Football, athletics is no sport immune from seedy scandal?

“How many more of our childhood sporting heroes can we now expect to have their names blackened before they can give a proper account of themselves?”

In a hastily convened news conference in Zurich this week Fifa President Sepp Blatter again astonished the world’s media when he announced he was resigning.

Sorry, he’s doing what?

He said it was now time for him to spend more time with his family . . . and of course his shredder.

In other words, he walked out before he was kicked out and I suspect, now that new revelations of bribery and corruption have become an almost daily occurrence, he will need as much time as possible to prepare his defence.

He wasn’t wrong, though, when he said his successor should be picked as soon as possible at an EGM. Because given the amount of executives and officials that are now being arrested or indicted they’d better be quick or there will be no one left to choose from!

But football, as we all know, isn’t the only sport to be tainted by salacious scandal.

This week in a BBC documentary, jaw-dropping allegations were made by a former Great Britain Olympic team doctor Jimmy Ledingham that our great and revered gold medal winning sprinter Allan Wells was a serial doper, and that the flying Scot

may have been flying on something else when he blazed his winning trail throughout the 1970s and ’80s.

These are shocking and damaging allegations which Allan has sprinted off the block to furiously deny, claiming that they are false and malicious rumours that for 20 years have continually resurfaced but never been proved.

Sadly, even if they aren’t true, which I really hope is the case, mud sticks, as they say.

Now one of our greatest ever Scottish athletes is damned if he did and mortally wounded if he didn’t.

People’s favourite Mo Farrah has also been forced on to the back foot to deny any wrongdoing when allegations surfaced that his US-based coach Alberto Salazar (whose name sounds like a dodgy magician) worked a particular magic with his athletes by having them take ‘legal’ testosterone supplements to ‘testoboost’ their performance.

Athletics, swimming, boxing, weightlifting, rugby, football, golf and let’s not forget the recent sport of choice for drug cheats, cycling have all been caught up in scandal, smears or varying levels of corruption.

Infamous drug cheats to have been given the hop, skip and jump over the years by their respective governing authorities include sprinters Ben Johnson and Marion Jones and cyclists Alberto Contador and Lance Armstrong, to name but a few.

It has become so endemic and so expected that there is some merit in the argument that we should allow them to take what they want.

It would certainly save a fortune in testing!
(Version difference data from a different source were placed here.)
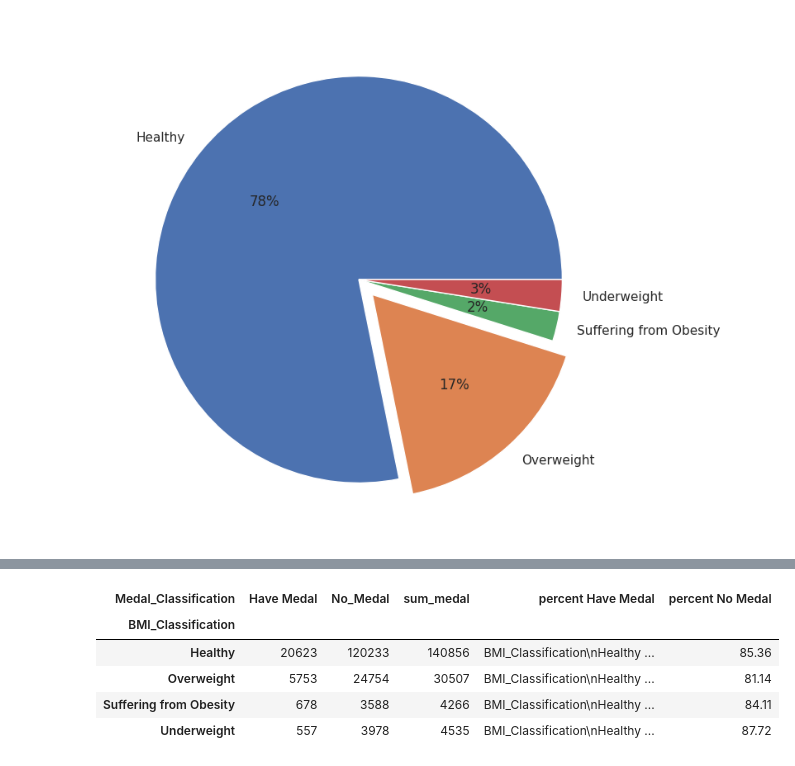
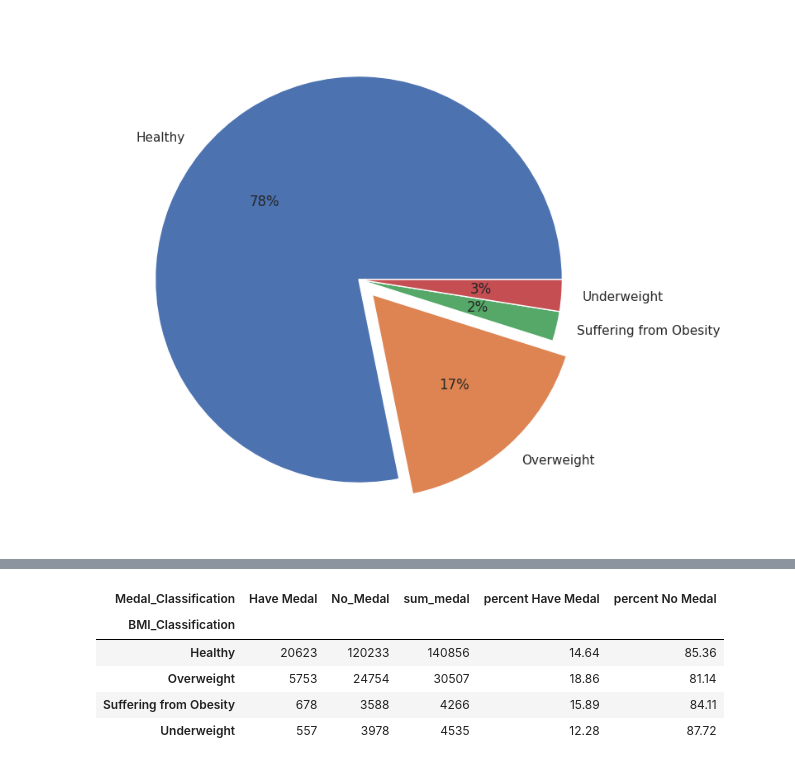
Before and after one commit to tvphu213/proj-1, a Jupyter notebook: analysis.ipynb, the cells around one changed output, grey strips where cells are left out. Drawn from its saved outputs; the diff is of its cells as text; code cells hidden in the pictures.

```diff
--- a/analysis.ipynb
+++ b/analysis.ipynb
@@ -280,3 +280,6 @@ plt.pie(bmi_data.total_person, labels=bmi_data.BMI_Classification, colors=palett
 plt.show()
 # %% [output]
 [figure]
+# %%
+count_by_bmi_medal = bmi_insight_df.groupby(['BMI_Classification','Medal_Classification']).agg(count=('ID','count')).reset_index()
+count_by_bmi_medal
@@ -282,0 +296,3 @@ plt.show()
+# %%
+count_by_bmi_medal_transpose = count_by_bmi_medal.pivot(index='BMI_Classification', columns='Medal_Classification', values='count')
+count_by_bmi_medal_transpose
@@ -283,15 +306,13 @@ plt.show()
 # %%
-bmi_1 = bmi_insight_df.groupby(['BMI_Classification','Medal_Classification']).agg(count=('ID','count')).reset_index()
-bmi_2 = bmi_1.pivot(index='BMI_Classification', columns='Medal_Classification', values='count')
-bmi_2['sum_medal'] = (bmi_2['Have Medal'] + bmi_2['No_Medal'])
-bmi_2['percent Have Medal'] = (round(100* bmi_2['Have Medal'] / bmi_2['sum_medal'],2))
-bmi_2['percent No Medal'] = (round(100* bmi_2['No_Medal'] / bmi_2['sum_medal'],2))
-bmi_2
+count_by_bmi_medal_transpose['sum_medal'] = (count_by_bmi_medal_transpose['Have Medal'] + count_by_bmi_medal_transpose['No_Medal'])
+count_by_bmi_medal_transpose['percent Have Medal'] = (round(100* count_by_bmi_medal_transpose['Have Medal'] / count_by_bmi_medal_transpose['sum_medal'],2))
+count_by_bmi_medal_transpose['percent No Medal'] = (round(100* count_by_bmi_medal_transpose['No_Medal'] / count_by_bmi_medal_transpose['sum_medal'],2))
+count_by_bmi_medal_transpose
 # %% [output]
 | Medal_Classification | Have Medal | No_Medal | sum_medal | percent Have Medal | percent No Medal |
 | BMI_Classification |  |  |  |  |  |
-| Healthy | 20623 | 120233 | 140856 | BMI_Classification\nHealthy ... | 85.36 |
-| Overweight | 5753 | 24754 | 30507 | BMI_Classification\nHealthy ... | 81.14 |
-| Suffering from Obesity | 678 | 3588 | 4266 | BMI_Classification\nHealthy ... | 84.11 |
-| Underweight | 557 | 3978 | 4535 | BMI_Classification\nHealthy ... | 87.72 |
+| Healthy | 20623 | 120233 | 140856 | 14.64 | 85.36 |
+| Overweight | 5753 | 24754 | 30507 | 18.86 | 81.14 |
+| Suffering from Obesity | 678 | 3588 | 4266 | 15.89 | 84.11 |
+| Underweight | 557 | 3978 | 4535 | 12.28 | 87.72 |
 # %%
```
Also changed, not shown: parts of 4 cells of this notebook.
Seriously, though, it saddens me as I’m sure it does you that the achievements of champions like Allan Wells are now being ruthlessly scrutinised and brought into question and that they are being treated like criminals before any guilt is proven.

How many more of our childhood sporting heroes can we now expect to have their names blackened before they can give a proper account of themselves?

Indeed should we be looking so far back in time to try and discredit them in the first place?

Why not instead have our sporting bodies looking ahead to make sure that fair, balanced and robust testing procedures are in place and well understood by all our athletes?